I’ve spent most of my life wanting to fit in somewhere. If I’m honest, fitting-in has been the hidden quest of my life. Underneath my pursuits, from recreational to intelectual to spiritual, from John Krakauer to Nietzsche to St. Benedict, there is an intense desire in me not to be found amusing, but interesting.
I was in grade nine, on a morning break, when I turned to find myself the object of laughter by a group of classmates. The boy at the centre of the scrum was imitating me, holding up an invisible hair. And I saw myself.
I had a habit of being distracted in school and that morning I became preoccupied with a very long hair I had discovered on the knee of my jeans and had picked it off for closer examination. I didn’t know that I was being carefully examined at the same time.
Dwayne hadn’t counted on my stumbling onto his pantomime of me and when I caught his eyes, for a brief moment, we were both embarrassed. He however had the crowd guffawing and sniggering and recovered quickly, and turning his back to me went on with the show. Well, I only assumed he carried on because at that moment I dropped my head and I left the area immediately. I didn’t recover so quickly. Decades later I still remember the scene with precision.
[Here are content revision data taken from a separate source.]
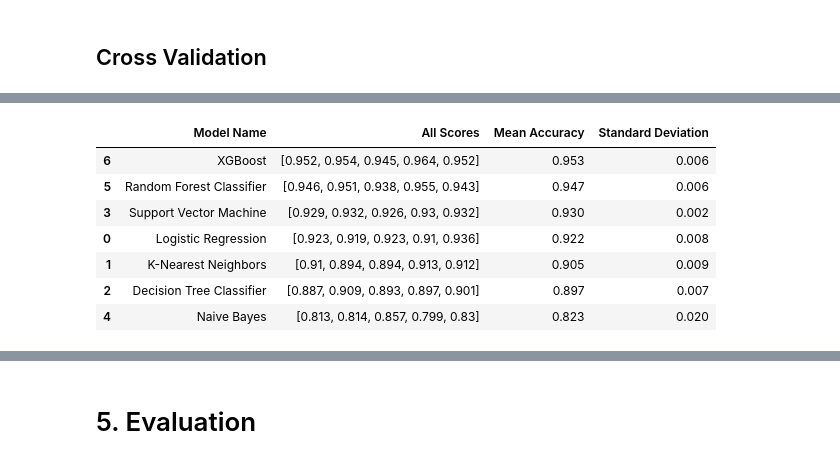
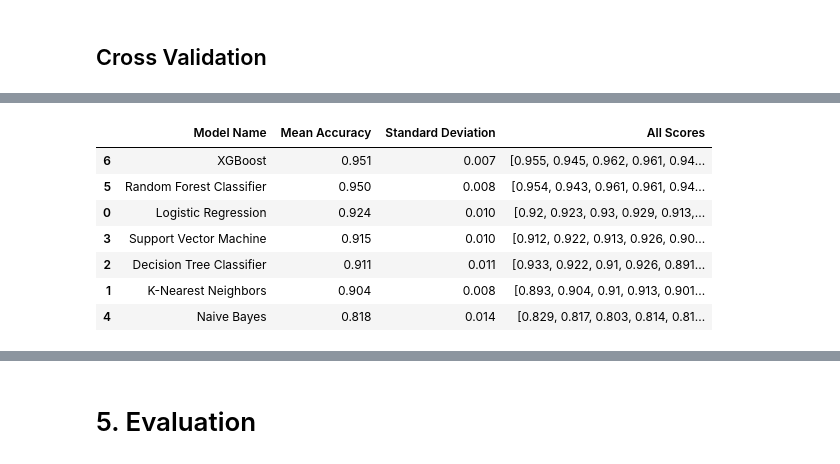
Before and after one commit to hansdarmawann/spambase-lgbm, a Jupyter notebook: spb_hd.ipynb, the cells around one changed output, grey strips where cells are left out. Drawn from its saved outputs; the diff is of its cells as text; code cells hidden in the pictures.

Commit message:
Update k-fold cv into repeated stratified k-fold cross-validation

```diff
--- a/spb_hd.ipynb
+++ b/spb_hd.ipynb
@@ -408,37 +408,35 @@ To determine which classification method is the best as the best line, the cross
 # %%
-# Import necessary libraries
 import os
 import pandas as pd
 from sklearn.linear_model import LogisticRegression
 from sklearn.neighbors import KNeighborsClassifier
 from sklearn.tree import DecisionTreeClassifier
-from sklearn.svm import SVC  # Import Support Vector Classifier
-from sklearn.naive_bayes import GaussianNB  # Import Naive Bayes
-from sklearn.ensemble import RandomForestClassifier  # Import Random Forest
-from sklearn.metrics import classification_report, confusion_matrix
-from sklearn.preprocessing import StandardScaler
-from sklearn.pipeline import Pipeline  # Import Pipeline
-from sklearn.model_selection import cross_val_score  # Import cross_val_score
-import xgboost as xgb  # Import XGBoost
+from sklearn.svm import SVC
+from sklearn.naive_bayes import GaussianNB
+from sklearn.ensemble import RandomForestClassifier
+from sklearn.preprocessing import RobustScaler
+from sklearn.pipeline import Pipeline
+from sklearn.model_selection import RepeatedStratifiedKFold, cross_val_score
+import xgboost as xgb
 
-# Set the number of CPU cores to use for joblib
-os.environ["LOKY_MAX_CPU_COUNT"] = "4"  # Adjust this number as needed
+# Set CPU cores for joblib
+os.environ["LOKY_MAX_CPU_COUNT"] = "4"
 
-# Create pipelines for each model and store them in a dictionary
+# Define pipelines
 pipelines = {
     'Logistic Regression': Pipeline([
-        ('scaler', StandardScaler()),
+        ('scaler', RobustScaler()),
         ('classifier', LogisticRegression(max_iter=2000, random_state=42))
     ]),
     'K-Nearest Neighbors': Pipeline([
-        ('scaler', StandardScaler()),
-        ('classifier', KNeighborsClassifier(n_neighbors=5))
+        ('scaler', RobustScaler()),
+        ('classifier', KNeighborsClassifier())
     ]),
     'Decision Tree Classifier': Pipeline([
         ('classifier', DecisionTreeClassifier(random_state=42))
     ]),
     'Support Vector Machine': Pipeline([
-        ('scaler', StandardScaler()),
+        ('scaler', RobustScaler()),
         ('classifier', SVC(random_state=42))
     ]),
     'Naive Bayes': Pipeline([
@@ -447,57 +445,56 @@ pipelines = {
     'Random Forest Classifier': Pipeline([
         ('classifier', RandomForestClassifier(random_state=42))
     ]),
     'XGBoost': Pipeline([
-        ('classifier', xgb.XGBClassifier(random_state=42))  # Removed use_label_encoder
+        ('classifier', xgb.XGBClassifier(random_state=42, use_label_encoder=False, eval_metric='mlogloss'))
     ])
 }
 
-# Check feature names
-# print(X_train.columns)
-
-# Clean feature names by replacing special characters with descriptive text
+# Clean feature names
 X_train.columns = [
     str(col)
     .replace('[', 'opening_bracket')
     .replace(']', 'closing_bracket')
     .replace('<', 'open_angled_bracket')
     .replace('>', 'close_angled_bracket')
     for col in X_train.columns
 ]
 
-# Initialize a list to store cross-validation results
+# Define repeated stratified k-fold cross-validation
+cv = RepeatedStratifiedKFold(n_splits=5, n_repeats=3, random_state=42)
+
+# Evaluate models
 cross_val_results = []
 
-# Evaluate the models using cross-validation
 for model_name, pipeline in pipelines.items():
     try:
-        scores = cross_val_score(pipeline, X_train, y_train, cv=5, scoring='accuracy')  # 5-fold cross-validation
-        mean_score = round(scores.mean(), 3)  # Round mean score to 3 decimal places
-        std_score = round(scores.std(), 3)    # Round standard deviation to 3 decimal places
+        scores = cross_val_score(pipeline, X_train, y_train, cv=cv, scoring='accuracy', n_jobs=-1)
+        mean_score = scores.mean()
+        std_score = scores.std()
 
-        # Append the results to the list
         cross_val_results.append({
             'Model Name': model_name,
-            'All Scores': [round(score, 3) for score in scores.tolist()],  # Store all scores as a list rounded to 3 decimals
-            'Mean Accuracy': mean_score,
-            'Standard Deviation': std_score
+            'Mean Accuracy': round(mean_score, 3),
+            'Standard Deviation': round(std_score, 3),
+            'All Scores': [round(score, 3) for score in scores.tolist()]
         })
     except Exception as e:
         print(f"Error with model {model_name}: {e}")
 
-# Create a DataFrame from the cross-validation results
+# Create and sort results DataFrame
 cross_val_df = pd.DataFrame(cross_val_results)
-
-# Display the DataFrame sorted by Mean Accuracy
-sorted_cross_val_df = cross_val_df.sort_values(by='Mean Accuracy', ascending=False)
+sorted_cross_val_df = cross_val_df.sort_values(
+    by=['Mean Accuracy', 'Standard Deviation'],
+    ascending=[False, True]
+)
 sorted_cross_val_df
 # %% [output]
-|  | Model Name | All Scores | Mean Accuracy | Standard Deviation |
-| 6 | XGBoost | [0.952, 0.954, 0.945, 0.964, 0.952] | 0.953 | 0.006 |
-| 5 | Random Forest Classifier | [0.946, 0.951, 0.938, 0.955, 0.943] | 0.947 | 0.006 |
-| 3 | Support Vector Machine | [0.929, 0.932, 0.926, 0.93, 0.932] | 0.930 | 0.002 |
-| 0 | Logistic Regression | [0.923, 0.919, 0.923, 0.91, 0.936] | 0.922 | 0.008 |
-| 1 | K-Nearest Neighbors | [0.91, 0.894, 0.894, 0.913, 0.912] | 0.905 | 0.009 |
-| 2 | Decision Tree Classifier | [0.887, 0.909, 0.893, 0.897, 0.901] | 0.897 | 0.007 |
-| 4 | Naive Bayes | [0.813, 0.814, 0.857, 0.799, 0.83] | 0.823 | 0.020 |
+|  | Model Name | Mean Accuracy | Standard Deviation | All Scores |
+| 6 | XGBoost | 0.951 | 0.007 | [0.955, 0.945, 0.962, 0.961, 0.94... |
+| 5 | Random Forest Classifier | 0.950 | 0.008 | [0.954, 0.943, 0.961, 0.961, 0.94... |
+| 0 | Logistic Regression | 0.924 | 0.010 | [0.92, 0.923, 0.93, 0.929, 0.913,... |
+| 3 | Support Vector Machine | 0.915 | 0.010 | [0.912, 0.922, 0.913, 0.926, 0.90... |
+| 2 | Decision Tree Classifier | 0.911 | 0.011 | [0.933, 0.922, 0.91, 0.926, 0.891... |
+| 1 | K-Nearest Neighbors | 0.904 | 0.008 | [0.893, 0.904, 0.91, 0.913, 0.901... |
+| 4 | Naive Bayes | 0.818 | 0.014 | [0.829, 0.817, 0.803, 0.814, 0.81... |
 # %% [markdown]
```
Also changed, not shown: parts of 4 cells of this notebook.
Places of acceptance are greenhouses for the soul. But true places of acceptance are expansive, inclusive, not held together through the exclusion of some group or person or idea. True places of acceptance are places where you can wean yourself of the intense desire to fit in. When you find a place like this, return to it as often as you can.